The reality of capitalism, in China as much as anywhere else, is that greater accumulation of capital also means greater social inequality. In a country ruled by an organisation that calls itself a communist party, this contrast is potentially very destabilising. The legitimacy of the regime, reinforced by traditional Chinese political culture, relies on its ability to maintain social order, social cohesion. The widely reported emphasis that Xi is now giving to building "common prosperity" and his moves against a number of billionaires are clearly attempts to shore up that legitimacy.

When the party adopted a resolution equating Mao Zedong's political and theoretical achievements with those of Marx and Lenin, in 1945, this marked his victory over other factions within the party. Similarly, Deng Xiaoping's resolution on the history of the party, assessing Mao as 70 percent correct, 30 percent wrong, in 1978, registered his victory against the remnants of Mao's regime, the "Gang of Four". How then should we understand the central committee's elevation of Xi Jinping to the party's pantheon?


The increasingly authoritarian and repressive regime instituted by Xi points to a different scenario; rather than victory over rival factions, this is a pre-emptive strike in preparation for coming battles. Xi's claim to pre-eminence is based on the assertion that he is the continuation of both Mao and Deng, leading China towards the completion of the party's programme, Socialism in One Country, with Chinese characteristics.

Further progress, according to Xi, requires a change of economic strategy whose goal will be to achieve "dual circulation". Exactly what that will mean may be spelt out when the National People's Congress discusses implementation of the 14th 5 year plan, adopted in February this year, but the term has been circulating for some time and implies less reliance on international supply chains and greater emphasis on increasing consumer demand within China itself.
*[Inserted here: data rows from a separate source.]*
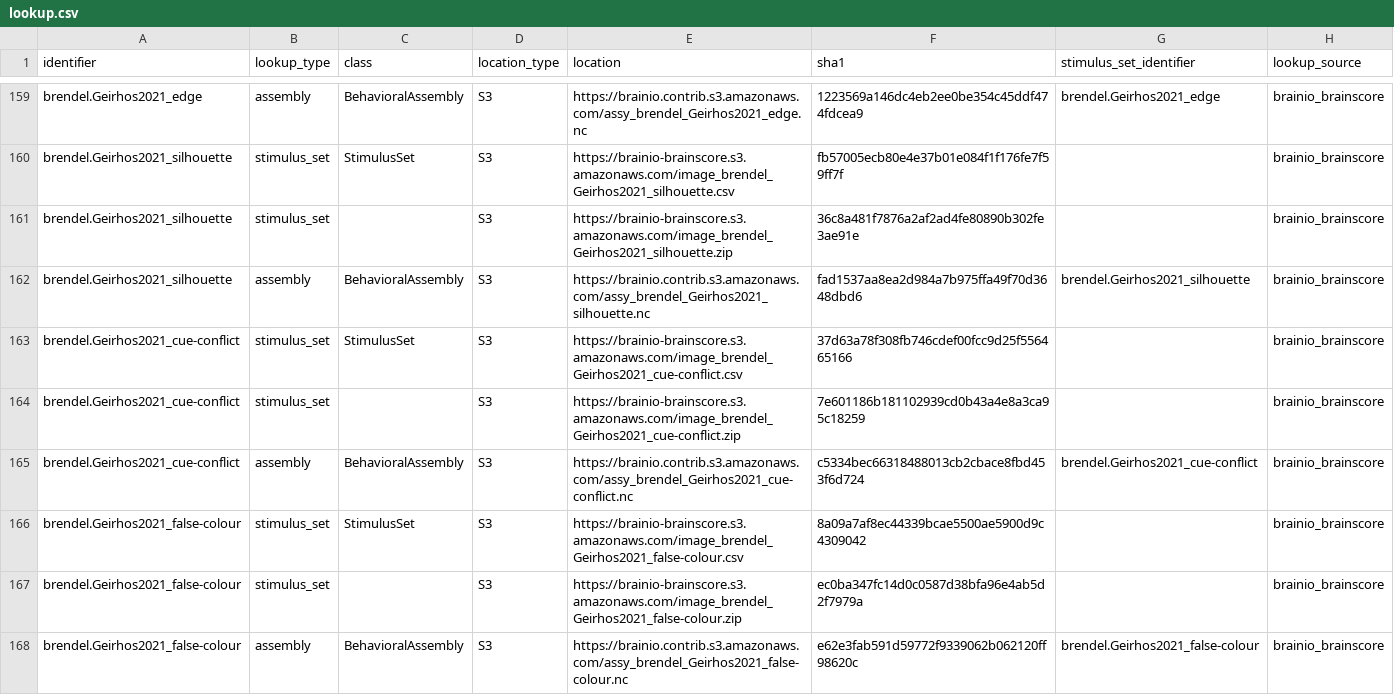
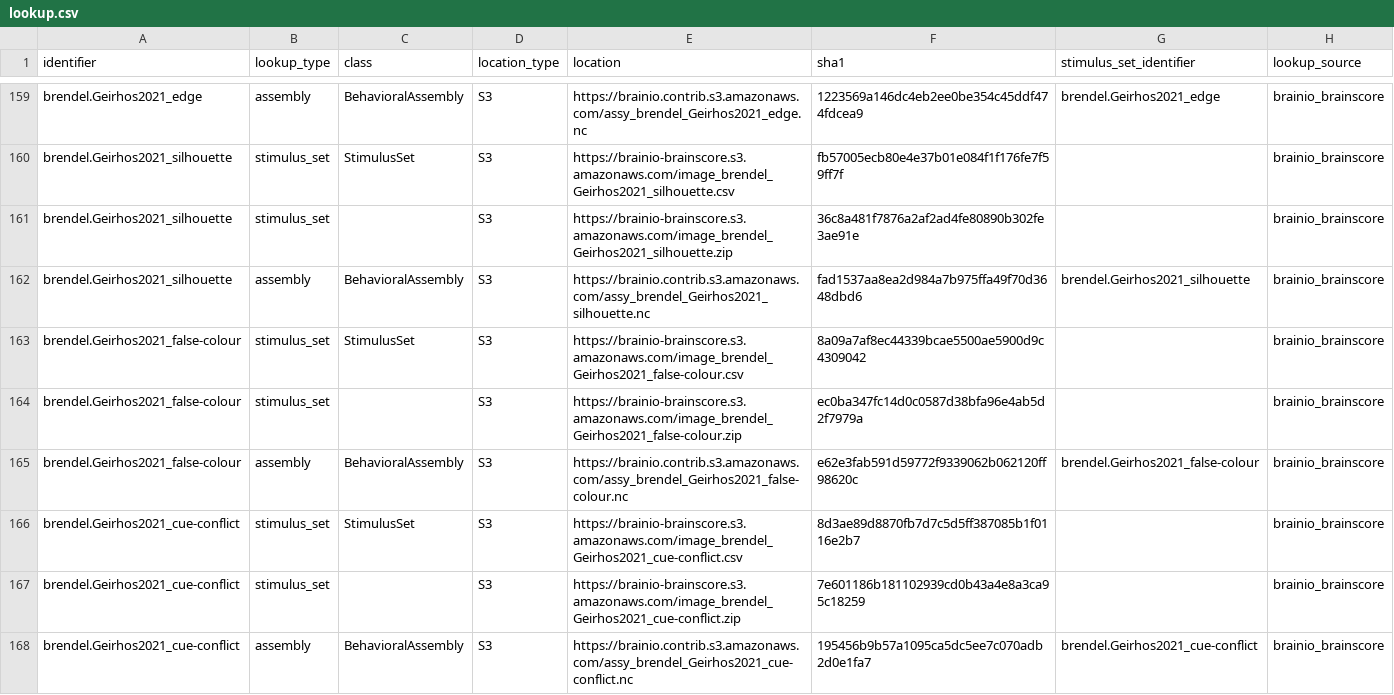
Before and after one commit to brain-score/vision, a CSV file: brainscore/lookup.csv, drawn as a sheet; only a part is shown, gaps mark what is left out.

Commit message:
Changed testing schema to be better, fixed cue-conflict's fields

```diff
--- a/brainscore/lookup.csv
+++ b/brainscore/lookup.csv
@@ -162,5 +162,2 @@ brendel.Geirhos2021_silhouette,stimulus_set,,S3,https://brainio-brainscore.s3.am
 brendel.Geirhos2021_silhouette,assembly,BehavioralAssembly,S3,https://brainio.contrib.s3.amazonaws.com/assy_brendel_Geirhos2021_silhouette.nc,fad1537aa8ea2d984a7b975ffa49f70d3648dbd6,brendel.Geirhos2021_silhouette,brainio_brainscore
-brendel.Geirhos2021_cue-conflict,stimulus_set,StimulusSet,S3,https://brainio-brainscore.s3.amazonaws.com/image_brendel_Geirhos2021_cue-conflict.csv,37d63a78f308fb746cdef00fcc9d25f556465166,,brainio_brainscore
-brendel.Geirhos2021_cue-conflict,stimulus_set,,S3,https://brainio-brainscore.s3.amazonaws.com/image_brendel_Geirhos2021_cue-conflict.zip,7e601186b181102939cd0b43a4e8a3ca95c18259,,brainio_brainscore
-brendel.Geirhos2021_cue-conflict,assembly,BehavioralAssembly,S3,https://brainio.contrib.s3.amazonaws.com/assy_brendel_Geirhos2021_cue-conflict.nc,c5334bec66318488013cb2cbace8fbd453f6d724,brendel.Geirhos2021_cue-conflict,brainio_brainscore
 brendel.Geirhos2021_false-colour,stimulus_set,StimulusSet,S3,https://brainio-brainscore.s3.amazonaws.com/image_brendel_Geirhos2021_false-colour.csv,8a09a7af8ec44339bcae5500ae5900d9c4309042,,brainio_brainscore
@@ -168 +165,4 @@ brendel.Geirhos2021_false-colour,stimulus_set,,S3,https://brainio-brainscore.s3.
 brendel.Geirhos2021_false-colour,assembly,BehavioralAssembly,S3,https://brainio.contrib.s3.amazonaws.com/assy_brendel_Geirhos2021_false-colour.nc,e62e3fab591d59772f9339062b062120ff98620c,brendel.Geirhos2021_false-colour,brainio_brainscore
+brendel.Geirhos2021_cue-conflict,stimulus_set,StimulusSet,S3,https://brainio-brainscore.s3.amazonaws.com/image_brendel_Geirhos2021_cue-conflict.csv,8d3ae89d8870fb7d7c5d5ff387085b1f0116e2b7,,brainio_brainscore
+brendel.Geirhos2021_cue-conflict,stimulus_set,,S3,https://brainio-brainscore.s3.amazonaws.com/image_brendel_Geirhos2021_cue-conflict.zip,7e601186b181102939cd0b43a4e8a3ca95c18259,,brainio_brainscore
+brendel.Geirhos2021_cue-conflict,assembly,BehavioralAssembly,S3,https://brainio.contrib.s3.amazonaws.com/assy_brendel_Geirhos2021_cue-conflict.nc,195456b9b57a1095ca5dc5ee7c070adb2d0e1fa7,brendel.Geirhos2021_cue-conflict,brainio_brainscore
```
Also changed, not shown: 3 other files.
The model of a more self-sufficient national economy may echo Socialism in One Country, but its timing shows it is a response to the trade barriers imposed by Washington, especially on high-tech goods designed in the US.

The shift from the "Great International Circulation", the strategy pursued by Deng Xiaoping, which meant using China's huge supply of labour to integrate the economy into the world market, will surely mean big changes in priorities within China. The decision to crackdown on the property development sector has to be seen in this context. Its consequences, potential major bankruptcies and changes in supplier industries, are the first signs of how far Xi's leadership is prepared to go.

It is impossible to believe that there will not be important sections of capital and, for that matter, workforces, who will question the wisdom of the new policy and, perhaps, try to oppose it. That is precisely why the regime has become increasingly repressive in recent years - and why it was necessary to elevate Xi to justify the suppression of any dissent.

For socialists, the prospect of internal dissent within such an autocratic regime offers the possibility of promoting not only a Marxist critique of immediate policy decisions but of the character of the entire regime and its history. The strategic aim, as in all countries, is the formation of a workers' party on a programme for the revolutionary overthrow of capitalism by the workers' own organisations based on workers' councils.

Those who are committed to that goal need to build an organisational framework within which to develop the key elements of such a programme and the tactics necessary to take it into the struggles that are sure to shake China in the coming years.

This article can be read in Chinese at:中国:习近平在为一场暴风雨做准备

First published in Fifth International 22.
Buy online